--- Task directions ---
The records that follow are to be printed exactly, with no images.

--- Information given ---
"""

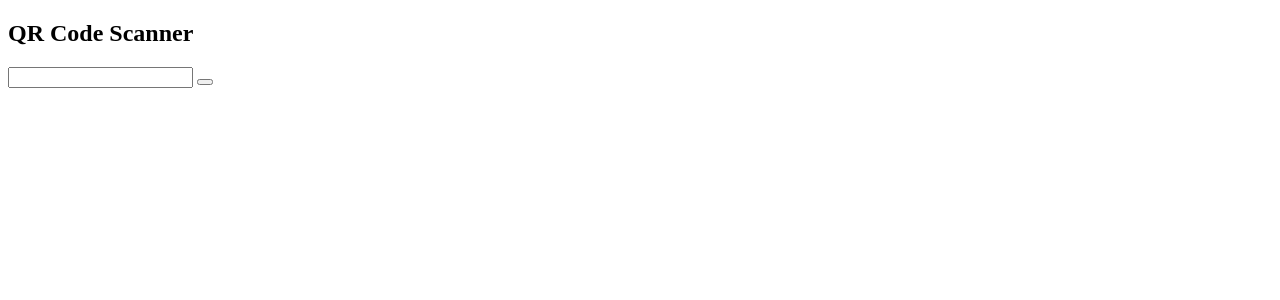
Repository: JunaidAnsari202/QR-Scanner
Page: index.html
An editor plug-in stored every save of this project. The page is shown before and after a run of saves, followed by the edit.
The browser window is 1280 px wide. The pictures show the whole page.

Above is the page before, as saved 2024-10-12 12:06:03.

After the next 6 saves:
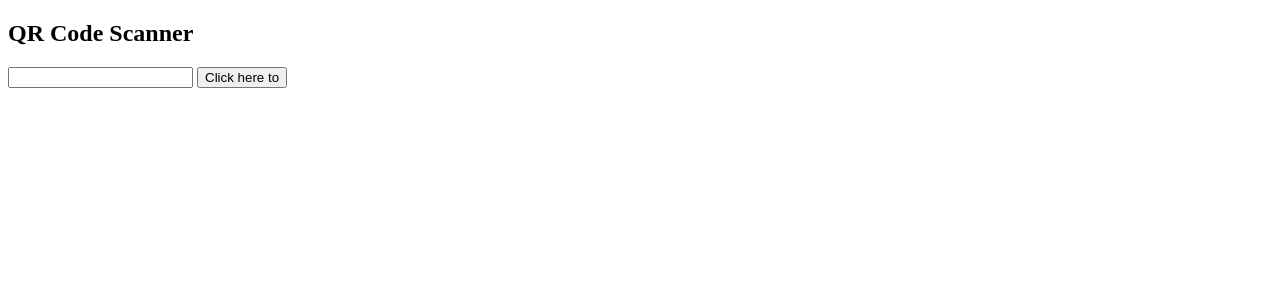
The 6 saves are shown as one change because they came seconds apart.
The last was saved 18 s later.
--- a/index.html
+++ b/index.html
@@ -9,7 +9,7 @@
     <div class="qr-container">
         <h2>QR Code Scanner</h2>
         <input type="text" id="qr-input">
-        <button id="qr-button"></button>
+        <button id="qr-button">Click here to </button>
         <img src="" alt="" id="qr-img">
     </div>
 </body>
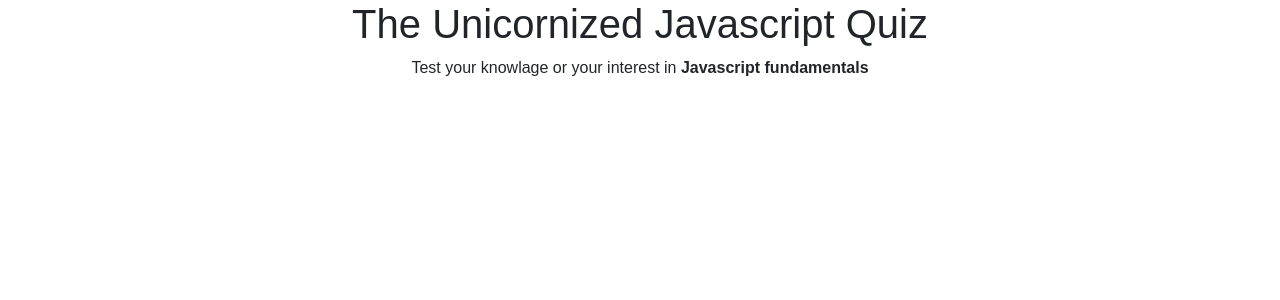
Repository: CharlotteAneriksson/donutQuiz
Page: index.html
The author's editor kept a record of every edit. The page is drawn from the files as they stood at one moment, then again after the next edit.
The browser window is 1280 px wide. The pictures show the whole page.

Above is the page before.

After the next edit:
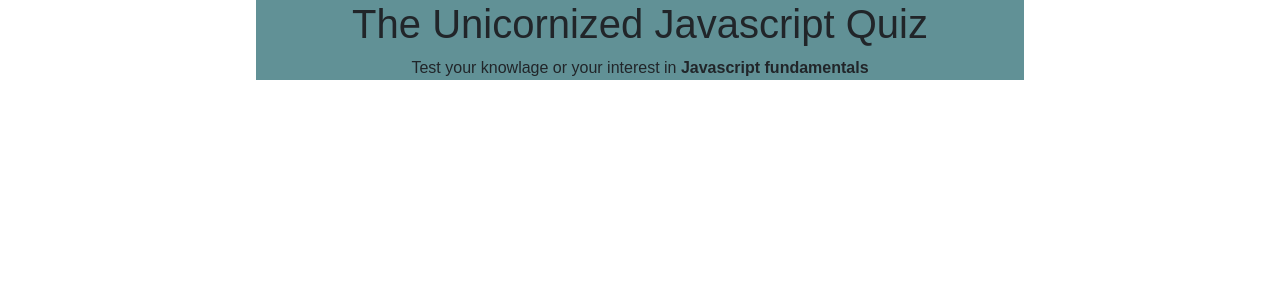
The edit:
--- a/css/style.css
+++ b/css/style.css
@@ -9,4 +9,5 @@
 .container{
     width:60%;
     margin: 0 auto;
+    background-color:#619196;
 }
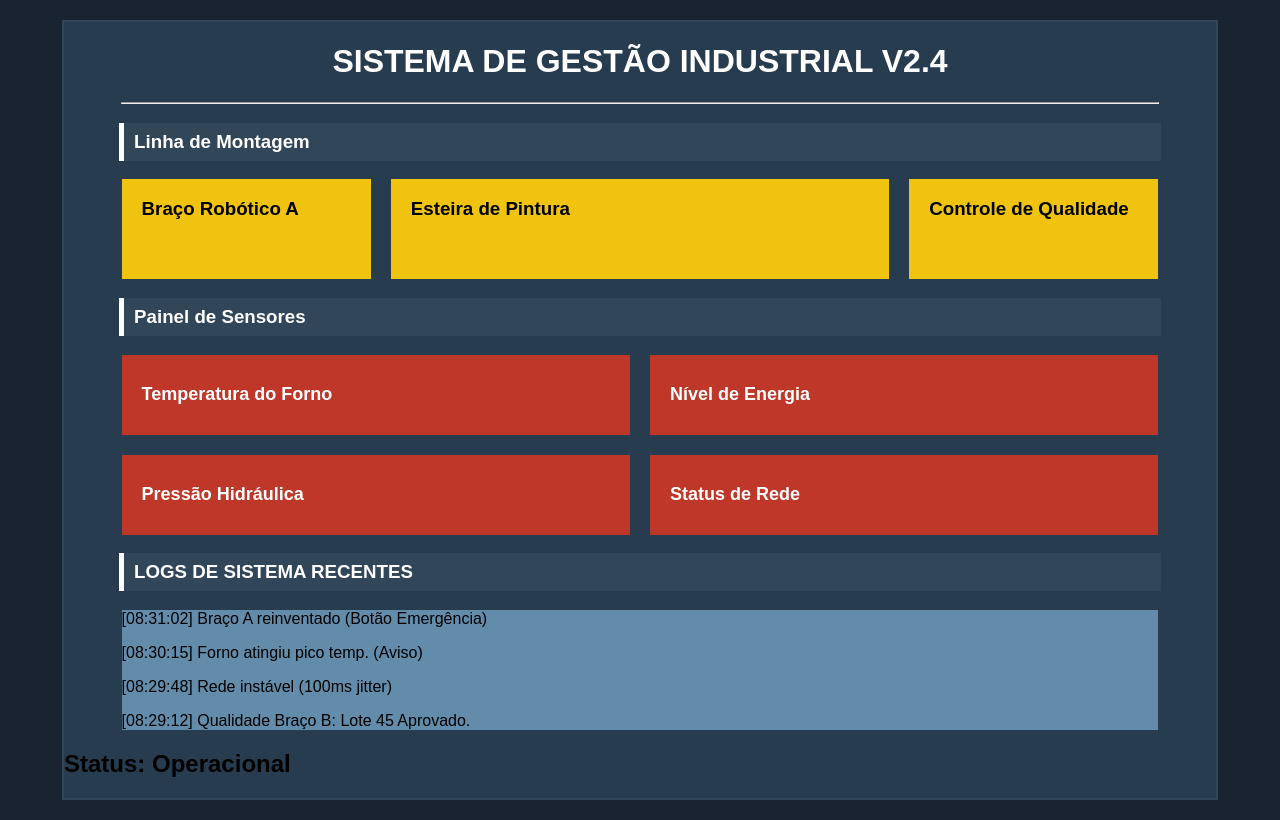
Repository: DanielEDapper/Front-WEG
Page: ProfeIgor/Aula5 - Dashboard Industrial/index.html
An editor plug-in stored every save of this project. The page is shown before and after the next save, followed by the edit.
The browser window is 1280 px wide. The pictures show the whole page.
Some icons come from a web library that is not loaded, so they are not drawn.

Above is the page before, as saved 2026-05-29 20:03:59.

After the next save:
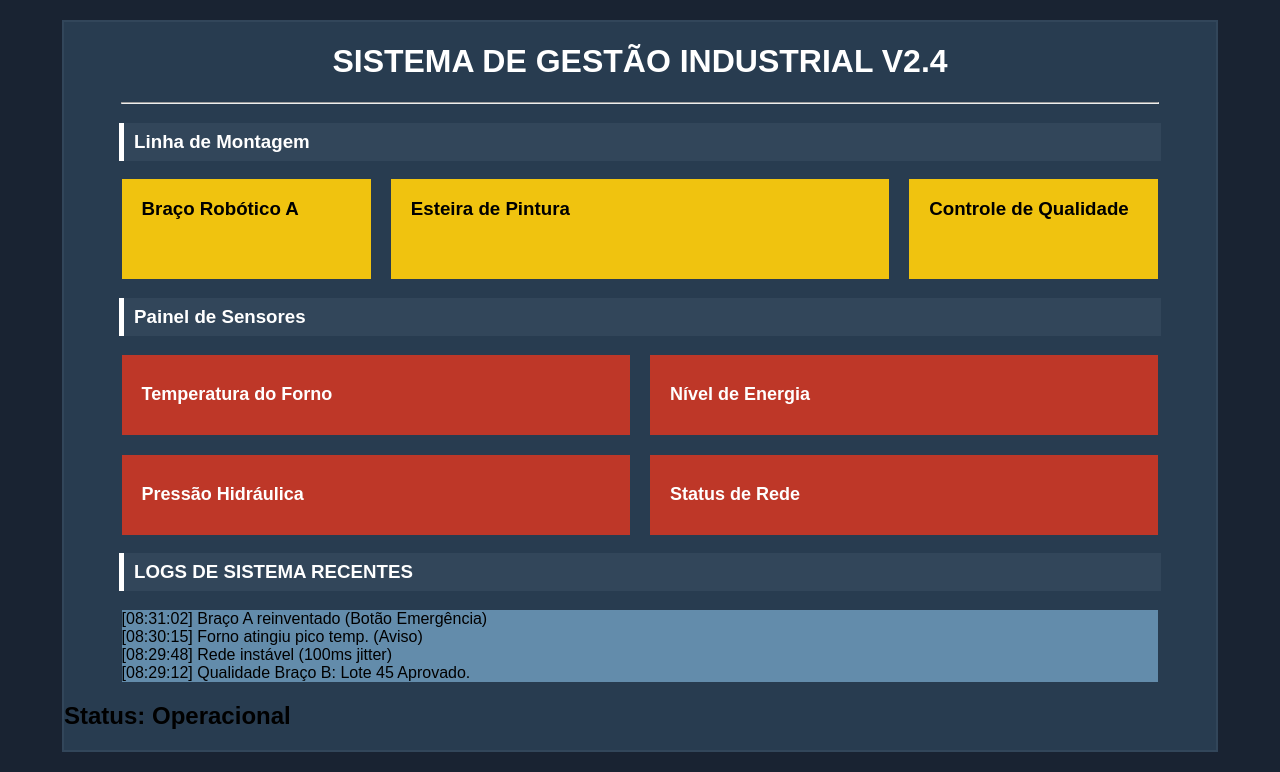
Saved 4 s later.
--- a/ProfeIgor/Aula5 - Dashboard Industrial/style.css
+++ b/ProfeIgor/Aula5 - Dashboard Industrial/style.css
@@ -128,5 +128,5 @@ hr{
 }
 
 .container-logs p {
-
+    margin: 0;
 }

"""

--- Exercise answer ---
Repository: JunaidAnsari202/QR-Scanner
Page: index.html
An editor plug-in stored every save of this project. The page is shown before and after a run of saves, followed by the edit.
The browser window is 1280 px wide. The pictures show the whole page.

Above is the page before, as saved 2024-10-12 12:06:03.

After the next 6 saves:
The 6 saves are shown as one change because they came seconds apart.
The last was saved 18 s later.
--- a/index.html
+++ b/index.html
@@ -9,7 +9,7 @@
     <div class="qr-container">
         <h2>QR Code Scanner</h2>
         <input type="text" id="qr-input">
-        <button id="qr-button"></button>
+        <button id="qr-button">Click here to </button>
         <img src="" alt="" id="qr-img">
     </div>
 </body>
Repository: CharlotteAneriksson/donutQuiz
Page: index.html
The author's editor kept a record of every edit. The page is drawn from the files as they stood at one moment, then again after the next edit.
The browser window is 1280 px wide. The pictures show the whole page.

Above is the page before.

After the next edit:
The edit:
--- a/css/style.css
+++ b/css/style.css
@@ -9,4 +9,5 @@
 .container{
     width:60%;
     margin: 0 auto;
+    background-color:#619196;
 }
Repository: DanielEDapper/Front-WEG
Page: ProfeIgor/Aula5 - Dashboard Industrial/index.html
An editor plug-in stored every save of this project. The page is shown before and after the next save, followed by the edit.
The browser window is 1280 px wide. The pictures show the whole page.
Some icons come from a web library that is not loaded, so they are not drawn.

Above is the page before, as saved 2026-05-29 20:03:59.

After the next save:
Saved 4 s later.
--- a/ProfeIgor/Aula5 - Dashboard Industrial/style.css
+++ b/ProfeIgor/Aula5 - Dashboard Industrial/style.css
@@ -128,5 +128,5 @@ hr{
 }
 
 .container-logs p {
-
+    margin: 0;
 }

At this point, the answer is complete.